#### DATA ####

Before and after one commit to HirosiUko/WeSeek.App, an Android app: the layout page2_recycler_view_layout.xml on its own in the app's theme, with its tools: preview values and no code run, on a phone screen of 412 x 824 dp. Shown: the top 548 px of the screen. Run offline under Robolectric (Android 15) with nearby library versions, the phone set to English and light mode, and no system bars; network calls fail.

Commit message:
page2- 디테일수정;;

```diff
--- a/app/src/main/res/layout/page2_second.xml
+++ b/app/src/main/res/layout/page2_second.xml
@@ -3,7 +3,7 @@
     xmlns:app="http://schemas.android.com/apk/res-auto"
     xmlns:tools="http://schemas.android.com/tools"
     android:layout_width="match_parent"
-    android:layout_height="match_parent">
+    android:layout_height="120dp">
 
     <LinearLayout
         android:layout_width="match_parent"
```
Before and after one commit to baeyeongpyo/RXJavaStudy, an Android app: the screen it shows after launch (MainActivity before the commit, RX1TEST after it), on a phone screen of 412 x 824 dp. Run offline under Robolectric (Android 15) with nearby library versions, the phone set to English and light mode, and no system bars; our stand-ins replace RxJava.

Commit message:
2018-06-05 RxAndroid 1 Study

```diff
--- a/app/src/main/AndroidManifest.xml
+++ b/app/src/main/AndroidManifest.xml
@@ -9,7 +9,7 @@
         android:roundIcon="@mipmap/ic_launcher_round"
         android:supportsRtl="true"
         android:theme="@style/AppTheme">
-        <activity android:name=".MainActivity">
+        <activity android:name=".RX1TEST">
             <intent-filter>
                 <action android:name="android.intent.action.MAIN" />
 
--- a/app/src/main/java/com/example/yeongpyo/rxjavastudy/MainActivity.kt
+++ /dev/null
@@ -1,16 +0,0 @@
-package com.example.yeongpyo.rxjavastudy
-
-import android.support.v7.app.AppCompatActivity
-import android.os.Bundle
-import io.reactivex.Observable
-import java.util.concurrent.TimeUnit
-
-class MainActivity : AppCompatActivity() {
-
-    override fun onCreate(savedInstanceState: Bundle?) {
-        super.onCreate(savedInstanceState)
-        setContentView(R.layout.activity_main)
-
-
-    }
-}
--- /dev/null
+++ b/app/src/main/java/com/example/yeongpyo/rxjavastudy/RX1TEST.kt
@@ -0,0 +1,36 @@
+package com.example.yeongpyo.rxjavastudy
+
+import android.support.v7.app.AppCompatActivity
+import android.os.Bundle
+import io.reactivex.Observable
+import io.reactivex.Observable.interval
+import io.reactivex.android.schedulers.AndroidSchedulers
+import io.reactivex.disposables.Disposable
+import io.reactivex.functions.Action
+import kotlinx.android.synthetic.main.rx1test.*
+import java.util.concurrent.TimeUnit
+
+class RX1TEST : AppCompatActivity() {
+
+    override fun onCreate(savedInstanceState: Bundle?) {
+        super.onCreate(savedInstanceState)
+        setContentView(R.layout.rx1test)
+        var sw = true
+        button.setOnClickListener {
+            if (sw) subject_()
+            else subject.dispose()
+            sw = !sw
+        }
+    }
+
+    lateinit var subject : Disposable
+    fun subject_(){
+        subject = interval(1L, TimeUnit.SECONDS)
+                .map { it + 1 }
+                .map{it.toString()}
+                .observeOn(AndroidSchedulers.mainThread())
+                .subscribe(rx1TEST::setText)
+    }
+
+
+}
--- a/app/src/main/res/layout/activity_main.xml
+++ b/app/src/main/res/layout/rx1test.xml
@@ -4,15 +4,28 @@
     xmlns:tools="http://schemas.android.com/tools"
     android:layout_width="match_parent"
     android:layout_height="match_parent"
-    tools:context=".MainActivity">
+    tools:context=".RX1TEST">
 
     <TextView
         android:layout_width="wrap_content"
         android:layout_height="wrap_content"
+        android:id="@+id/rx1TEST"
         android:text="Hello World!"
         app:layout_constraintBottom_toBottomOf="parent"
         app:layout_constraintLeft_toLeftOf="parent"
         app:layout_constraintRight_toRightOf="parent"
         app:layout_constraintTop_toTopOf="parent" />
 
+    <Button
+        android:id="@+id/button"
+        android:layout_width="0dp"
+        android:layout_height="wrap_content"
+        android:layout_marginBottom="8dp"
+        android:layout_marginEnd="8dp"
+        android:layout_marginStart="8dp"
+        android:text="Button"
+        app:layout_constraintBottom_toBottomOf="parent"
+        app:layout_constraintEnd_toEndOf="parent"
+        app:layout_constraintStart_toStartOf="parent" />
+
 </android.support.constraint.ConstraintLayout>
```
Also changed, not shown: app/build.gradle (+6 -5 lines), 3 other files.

####

REQUIRED ACTION
Recite the full listing above exactly.

TASK ANSWER
Before and after one commit to HirosiUko/WeSeek.App, an Android app: the layout page2_recycler_view_layout.xml on its own in the app's theme, with its tools: preview values and no code run, on a phone screen of 412 x 824 dp. Shown: the top 548 px of the screen. Run offline under Robolectric (Android 15) with nearby library versions, the phone set to English and light mode, and no system bars; network calls fail.

Commit message:
page2- 디테일수정;;

```diff
--- a/app/src/main/res/layout/page2_second.xml
+++ b/app/src/main/res/layout/page2_second.xml
@@ -3,7 +3,7 @@
     xmlns:app="http://schemas.android.com/apk/res-auto"
     xmlns:tools="http://schemas.android.com/tools"
     android:layout_width="match_parent"
-    android:layout_height="match_parent">
+    android:layout_height="120dp">
 
     <LinearLayout
         android:layout_width="match_parent"
```
Before and after one commit to baeyeongpyo/RXJavaStudy, an Android app: the screen it shows after launch (MainActivity before the commit, RX1TEST after it), on a phone screen of 412 x 824 dp. Run offline under Robolectric (Android 15) with nearby library versions, the phone set to English and light mode, and no system bars; our stand-ins replace RxJava.

Commit message:
2018-06-05 RxAndroid 1 Study

```diff
--- a/app/src/main/AndroidManifest.xml
+++ b/app/src/main/AndroidManifest.xml
@@ -9,7 +9,7 @@
         android:roundIcon="@mipmap/ic_launcher_round"
         android:supportsRtl="true"
         android:theme="@style/AppTheme">
-        <activity android:name=".MainActivity">
+        <activity android:name=".RX1TEST">
             <intent-filter>
                 <action android:name="android.intent.action.MAIN" />
 
--- a/app/src/main/java/com/example/yeongpyo/rxjavastudy/MainActivity.kt
+++ /dev/null
@@ -1,16 +0,0 @@
-package com.example.yeongpyo.rxjavastudy
-
-import android.support.v7.app.AppCompatActivity
-import android.os.Bundle
-import io.reactivex.Observable
-import java.util.concurrent.TimeUnit
-
-class MainActivity : AppCompatActivity() {
-
-    override fun onCreate(savedInstanceState: Bundle?) {
-        super.onCreate(savedInstanceState)
-        setContentView(R.layout.activity_main)
-
-
-    }
-}
--- /dev/null
+++ b/app/src/main/java/com/example/yeongpyo/rxjavastudy/RX1TEST.kt
@@ -0,0 +1,36 @@
+package com.example.yeongpyo.rxjavastudy
+
+import android.support.v7.app.AppCompatActivity
+import android.os.Bundle
+import io.reactivex.Observable
+import io.reactivex.Observable.interval
+import io.reactivex.android.schedulers.AndroidSchedulers
+import io.reactivex.disposables.Disposable
+import io.reactivex.functions.Action
+import kotlinx.android.synthetic.main.rx1test.*
+import java.util.concurrent.TimeUnit
+
+class RX1TEST : AppCompatActivity() {
+
+    override fun onCreate(savedInstanceState: Bundle?) {
+        super.onCreate(savedInstanceState)
+        setContentView(R.layout.rx1test)
+        var sw = true
+        button.setOnClickListener {
+            if (sw) subject_()
+            else subject.dispose()
+            sw = !sw
+        }
+    }
+
+    lateinit var subject : Disposable
+    fun subject_(){
+        subject = interval(1L, TimeUnit.SECONDS)
+                .map { it + 1 }
+                .map{it.toString()}
+                .observeOn(AndroidSchedulers.mainThread())
+                .subscribe(rx1TEST::setText)
+    }
+
+
+}
--- a/app/src/main/res/layout/activity_main.xml
+++ b/app/src/main/res/layout/rx1test.xml
@@ -4,15 +4,28 @@
     xmlns:tools="http://schemas.android.com/tools"
     android:layout_width="match_parent"
     android:layout_height="match_parent"
-    tools:context=".MainActivity">
+    tools:context=".RX1TEST">
 
     <TextView
         android:layout_width="wrap_content"
         android:layout_height="wrap_content"
+        android:id="@+id/rx1TEST"
         android:text="Hello World!"
         app:layout_constraintBottom_toBottomOf="parent"
         app:layout_constraintLeft_toLeftOf="parent"
         app:layout_constraintRight_toRightOf="parent"
         app:layout_constraintTop_toTopOf="parent" />
 
+    <Button
+        android:id="@+id/button"
+        android:layout_width="0dp"
+        android:layout_height="wrap_content"
+        android:layout_marginBottom="8dp"
+        android:layout_marginEnd="8dp"
+        android:layout_marginStart="8dp"
+        android:text="Button"
+        app:layout_constraintBottom_toBottomOf="parent"
+        app:layout_constraintEnd_toEndOf="parent"
+        app:layout_constraintStart_toStartOf="parent" />
+
 </android.support.constraint.ConstraintLayout>
```
Also changed, not shown: app/build.gradle (+6 -5 lines), 3 other files.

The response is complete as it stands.